By Raphael Oni
Germany, Sweden and Poland on Monday said they were each expelling a Russian diplomat, in retaliation for Moscow’s expulsion last week of their diplomats for allegedly taking part in protests in support of Kremlin critic Alexei Navalny.
The three EU countries announced the tit-for-tat moves in coordinated statements, which come against a backdrop of mounting tensions with Russia. The statement issued by the German Foreign Ministry reads, “Today the Federal Foreign Office has declared a staff member of the Russian Embassy in Berlin persona non grata. Moscow’s decision to expel the Swedish, Polish and German diplomats “was in no way justified,” it added.
Swedish Foreign Minister Ann Linde said Stockholm had “informed the Russian ambassador that a person from the Russian embassy is asked to leave Sweden.”
“This is a clear response to the unacceptable decision to expel a Swedish diplomat who was only performing his duties,” she wrote on Twitter.
The Polish Foreign Ministry likewise condemned the “groundless expulsion” of a Polish diplomat in Saint Petersburg and said it had declared “persona non grata” a Russian consular official in Poznan, western Poland.
Russia had Friday announced the shock expulsion of the three EU diplomats during a rare meeting in Moscow between EU foreign policy Chief Josep Borrell and Russian Foreign Minister Sergei Lavrov. Moscow accused the diplomats of attending “illegal protests” last month.
Ties between Moscow and the EU have worsened over Navalny’s arrest and jailing in recent weeks, which have sparked nationwide opposition protests.
Navalny was arrested upon returning to Moscow on January 17 after spending several months in Germany recovering from a poisoning attack the West believes was ordered by the Kremlin.
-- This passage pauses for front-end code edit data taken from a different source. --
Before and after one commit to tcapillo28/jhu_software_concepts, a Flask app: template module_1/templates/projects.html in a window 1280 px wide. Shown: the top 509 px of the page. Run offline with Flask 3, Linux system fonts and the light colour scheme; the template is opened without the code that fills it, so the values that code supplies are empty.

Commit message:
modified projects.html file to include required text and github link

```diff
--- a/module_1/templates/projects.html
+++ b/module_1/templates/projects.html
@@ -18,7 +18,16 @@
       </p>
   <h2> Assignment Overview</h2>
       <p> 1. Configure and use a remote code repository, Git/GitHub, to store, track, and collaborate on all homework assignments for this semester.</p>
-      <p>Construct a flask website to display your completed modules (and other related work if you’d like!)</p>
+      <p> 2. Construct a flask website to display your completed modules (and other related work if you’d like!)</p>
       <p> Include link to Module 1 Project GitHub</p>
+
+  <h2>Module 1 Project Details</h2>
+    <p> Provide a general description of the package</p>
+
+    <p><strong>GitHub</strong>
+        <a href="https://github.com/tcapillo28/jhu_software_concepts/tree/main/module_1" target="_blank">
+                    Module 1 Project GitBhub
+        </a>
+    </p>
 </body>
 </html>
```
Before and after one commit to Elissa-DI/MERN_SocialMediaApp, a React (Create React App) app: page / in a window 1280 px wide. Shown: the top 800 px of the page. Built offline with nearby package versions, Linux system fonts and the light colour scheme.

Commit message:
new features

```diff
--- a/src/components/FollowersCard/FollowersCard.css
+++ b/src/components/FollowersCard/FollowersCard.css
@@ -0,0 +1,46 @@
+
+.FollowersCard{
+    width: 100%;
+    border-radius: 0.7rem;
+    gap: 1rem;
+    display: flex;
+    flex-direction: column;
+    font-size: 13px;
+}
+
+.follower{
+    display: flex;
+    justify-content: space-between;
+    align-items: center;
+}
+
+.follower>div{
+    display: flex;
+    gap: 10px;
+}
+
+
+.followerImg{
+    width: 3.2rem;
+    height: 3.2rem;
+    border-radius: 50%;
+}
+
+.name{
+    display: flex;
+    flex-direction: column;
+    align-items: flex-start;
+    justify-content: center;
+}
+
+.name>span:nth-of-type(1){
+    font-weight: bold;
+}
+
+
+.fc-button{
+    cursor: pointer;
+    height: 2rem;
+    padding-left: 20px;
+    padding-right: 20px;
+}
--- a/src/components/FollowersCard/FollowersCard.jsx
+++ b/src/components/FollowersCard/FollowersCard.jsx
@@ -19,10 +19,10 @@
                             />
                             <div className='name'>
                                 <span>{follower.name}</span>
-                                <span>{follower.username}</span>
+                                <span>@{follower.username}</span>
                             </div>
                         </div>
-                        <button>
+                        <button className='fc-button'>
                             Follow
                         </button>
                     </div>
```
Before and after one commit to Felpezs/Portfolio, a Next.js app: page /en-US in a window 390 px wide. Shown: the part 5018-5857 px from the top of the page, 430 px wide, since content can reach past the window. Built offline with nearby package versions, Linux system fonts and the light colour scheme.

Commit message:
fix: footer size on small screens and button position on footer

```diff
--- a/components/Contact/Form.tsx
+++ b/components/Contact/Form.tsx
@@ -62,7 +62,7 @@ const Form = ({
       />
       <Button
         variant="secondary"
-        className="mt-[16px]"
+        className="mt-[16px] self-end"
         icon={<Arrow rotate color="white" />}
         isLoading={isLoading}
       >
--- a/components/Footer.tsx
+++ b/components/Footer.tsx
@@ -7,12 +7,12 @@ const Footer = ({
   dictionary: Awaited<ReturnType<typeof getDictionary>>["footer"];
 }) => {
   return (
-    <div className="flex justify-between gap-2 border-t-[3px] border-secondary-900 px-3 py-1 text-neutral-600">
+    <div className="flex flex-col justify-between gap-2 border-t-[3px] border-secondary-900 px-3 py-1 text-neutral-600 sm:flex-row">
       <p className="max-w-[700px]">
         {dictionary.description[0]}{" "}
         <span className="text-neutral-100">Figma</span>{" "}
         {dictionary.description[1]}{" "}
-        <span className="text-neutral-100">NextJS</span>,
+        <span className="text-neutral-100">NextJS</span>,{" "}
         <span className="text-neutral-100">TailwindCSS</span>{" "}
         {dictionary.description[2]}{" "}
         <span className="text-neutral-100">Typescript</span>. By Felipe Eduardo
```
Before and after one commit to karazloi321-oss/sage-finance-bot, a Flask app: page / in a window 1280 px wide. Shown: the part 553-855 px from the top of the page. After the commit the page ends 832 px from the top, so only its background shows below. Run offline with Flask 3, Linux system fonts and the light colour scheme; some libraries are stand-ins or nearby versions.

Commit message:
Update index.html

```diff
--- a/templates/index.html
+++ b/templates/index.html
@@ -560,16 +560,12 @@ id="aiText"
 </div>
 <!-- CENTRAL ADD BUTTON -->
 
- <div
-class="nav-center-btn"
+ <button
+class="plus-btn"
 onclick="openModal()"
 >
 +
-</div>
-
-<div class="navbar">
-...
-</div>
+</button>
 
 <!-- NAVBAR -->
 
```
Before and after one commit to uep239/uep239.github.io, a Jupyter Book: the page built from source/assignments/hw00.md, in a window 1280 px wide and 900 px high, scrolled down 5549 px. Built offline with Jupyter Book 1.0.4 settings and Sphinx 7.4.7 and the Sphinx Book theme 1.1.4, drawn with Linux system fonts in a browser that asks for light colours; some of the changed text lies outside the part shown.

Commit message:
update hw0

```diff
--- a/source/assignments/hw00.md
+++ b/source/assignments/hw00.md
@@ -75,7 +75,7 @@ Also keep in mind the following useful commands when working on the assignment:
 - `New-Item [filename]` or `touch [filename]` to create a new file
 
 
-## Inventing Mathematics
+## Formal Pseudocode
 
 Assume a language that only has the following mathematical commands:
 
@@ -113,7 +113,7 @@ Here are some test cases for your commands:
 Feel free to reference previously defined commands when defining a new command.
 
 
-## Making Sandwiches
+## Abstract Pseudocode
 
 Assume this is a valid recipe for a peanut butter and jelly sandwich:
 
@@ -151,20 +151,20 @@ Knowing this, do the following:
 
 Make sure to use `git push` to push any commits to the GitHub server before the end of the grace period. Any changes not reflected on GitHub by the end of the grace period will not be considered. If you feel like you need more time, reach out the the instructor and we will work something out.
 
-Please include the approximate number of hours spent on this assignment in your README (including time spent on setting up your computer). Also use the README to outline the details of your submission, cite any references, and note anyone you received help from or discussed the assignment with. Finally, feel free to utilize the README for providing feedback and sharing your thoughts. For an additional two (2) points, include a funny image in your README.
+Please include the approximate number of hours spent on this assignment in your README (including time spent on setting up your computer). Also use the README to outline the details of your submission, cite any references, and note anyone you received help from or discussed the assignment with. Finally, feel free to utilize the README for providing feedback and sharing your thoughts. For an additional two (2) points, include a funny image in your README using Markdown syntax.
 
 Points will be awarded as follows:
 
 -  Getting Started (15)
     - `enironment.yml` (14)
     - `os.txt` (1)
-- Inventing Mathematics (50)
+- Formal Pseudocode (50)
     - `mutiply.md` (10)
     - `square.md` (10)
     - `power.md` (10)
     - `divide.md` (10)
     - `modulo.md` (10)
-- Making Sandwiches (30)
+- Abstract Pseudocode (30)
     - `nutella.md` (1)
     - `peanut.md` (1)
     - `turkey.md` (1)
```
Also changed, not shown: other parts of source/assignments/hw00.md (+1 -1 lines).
The EU’s Borrell is expected to meet with foreign ministers from the 27 EU states on February 22 to discuss fresh sanctions against Moscow that would require an unanimous vote among the EU members.